One Family, Two Houses
Karen and Craig were happily expecting their first child when Karen noticed that their baby seemed to have stopped moving at around 27 weeks. After a scan at the family’s local hospital, it was discovered that the baby had a large tumour in his abdomen. Mum and baby were then seen by the medical and surgical teams at Southampton’s Princess Anne hospital where it was found that he was severely anaemic and suffering from a build up of fluid in his skin. Though the Southampton team attempted to rectify the anaemia, this did not go as well as hoped and baby Ezra was born 2 days later by C-section, at just 27 weeks.
As the family lived over an hour and a half away from the hospital, they were given a room on the fourth floor of the Ronald McDonald House Southampton. Both Karen and Craig were immensely grateful to only be a 10 minute walk from the neonatal unit and to have time away from the ward to recoup their energy levels. This was to be their home from home for the next eight weeks.
Due to the size of the tumour pressing on his lungs, Ezra suffered from breathing problems. During surgery to remove it, doctors found that the tumour was attached to his liver and as a result, only excess fluid could be drained. Thankfully though, this improved his breathing significantly which mum Karen felt probably saved Ezra’s life. During the weeks that followed, little Ezra battled with prematurity and infection before finally reaching full term, when his second surgery to remove the tumour could finally take place.
Karen and Craig found meeting other families in the House really important. Brought together by House events such as Waffle Wednesday and Father's Day, they shared the experience of having a child in hospital, which helped them to build positive and valuable relationships. The excellent quality of the accommodation and the option for friends to visit and extended family members to stay over made a great difference too, but it was the relationships with other families at the House that really mattered.
After 10 weeks, little Ezra was deemed well enough to make the transfer to Kings College Hospital in London, to tackle the growth on his liver with a second round of surgery. With this came the move from the Southampton House to the Camberwell House. Although providing the same support, the family found the design of the two houses quite different. Transferring from a 60 roomed house, divided into four separate floors, each with its own kitchen and communal rooms, to a 24 roomed house with communal rooms shared by everyone, was a marked change but one that worked well.
Surgery for Ezra went very well and he started to improve almost immediately. He was gradually taken off the painkillers and other drugs that had been keeping his heart from failing. After a total of 30 days at Kings, Ezra recovered sufficiently to return to the Princess Anne to continue his recovery and Karen and Craig re-joined the Southampton House, reconnecting with friends they’d made previously.
Ezra continued to recover and finally it was time to move on again, this time to the family’s local hospital, for an additional week. After almost four months, Ezra came home, on oxygen but without his feeding tube. Life started to get back to normal, or as normal as life can be with a small baby!

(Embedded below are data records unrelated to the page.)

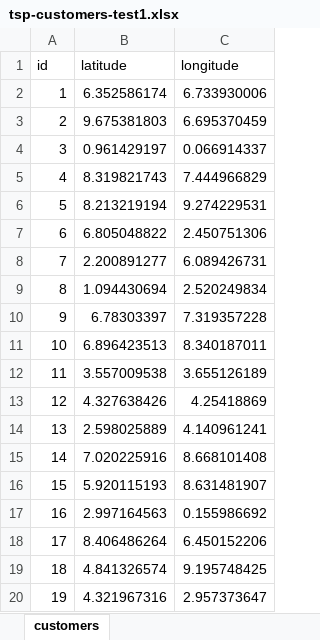
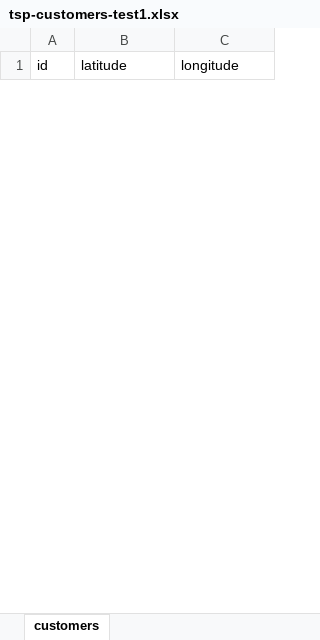
Before and after one commit to kunlei/tsp-solver, an Excel workbook: inputs/tsp-customers-test1.xlsx, sheet customers, drawn as a sheet; only a part is shown; values as stored, in another font and other column widths than the file's, no borders; removed rows and columns are numbered as before the commit, all else as after; the diff covers the shown part only; the diff names each change by its address in the sheet, - before the commit and + after, or states it on an @@ line.

```diff
--- a/inputs/tsp-customers-test1.xlsx (sheet customers)
+++ b/inputs/tsp-customers-test1.xlsx (sheet customers)
-row 2: 1 | 6.352586174 | 6.733930006
-row 3: 2 | 9.675381803 | 6.695370459
-row 4: 3 | 0.961429197 | 0.066914337
-row 5: 4 | 8.319821743 | 7.444966829
-row 6: 5 | 8.213219194 | 9.274229531
-row 7: 6 | 6.805048822 | 2.450751306
-row 8: 7 | 2.200891277 | 6.089426731
-row 9: 8 | 1.094430694 | 2.520249834
-row 10: 9 | 6.78303397 | 7.319357228
-row 11: 10 | 6.896423513 | 8.340187011
-row 12: 11 | 3.557009538 | 3.655126189
-row 13: 12 | 4.327638426 | 4.25418869
-row 14: 13 | 2.598025889 | 4.140961241
-row 15: 14 | 7.020225916 | 8.668101408
-row 16: 15 | 5.920115193 | 8.631481907
-row 17: 16 | 2.997164563 | 0.155986692
-row 18: 17 | 8.406486264 | 6.450152206
-row 19: 18 | 4.841326574 | 9.195748425
-row 20: 19 | 4.321967316 | 2.957373647
```
Also changed, not shown: 167 added rows and 10 removed rows elsewhere in this sheet, 3 other files.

The couple could finally be real hands-on parents for their baby, who for most of his life had been in an incubator or a cot, been sedated or on morphine, with little opportunity to have cuddles, be pushed around in a buggy or carried anywhere.
Both Karen and Craig are immensely thankful that Ronald McDonald House Charities could be there for them at such a hard time in their lives. The Charity saved them from being far away from their first born during his challenging battles and of course from having to spend a huge amount of money on accommodation.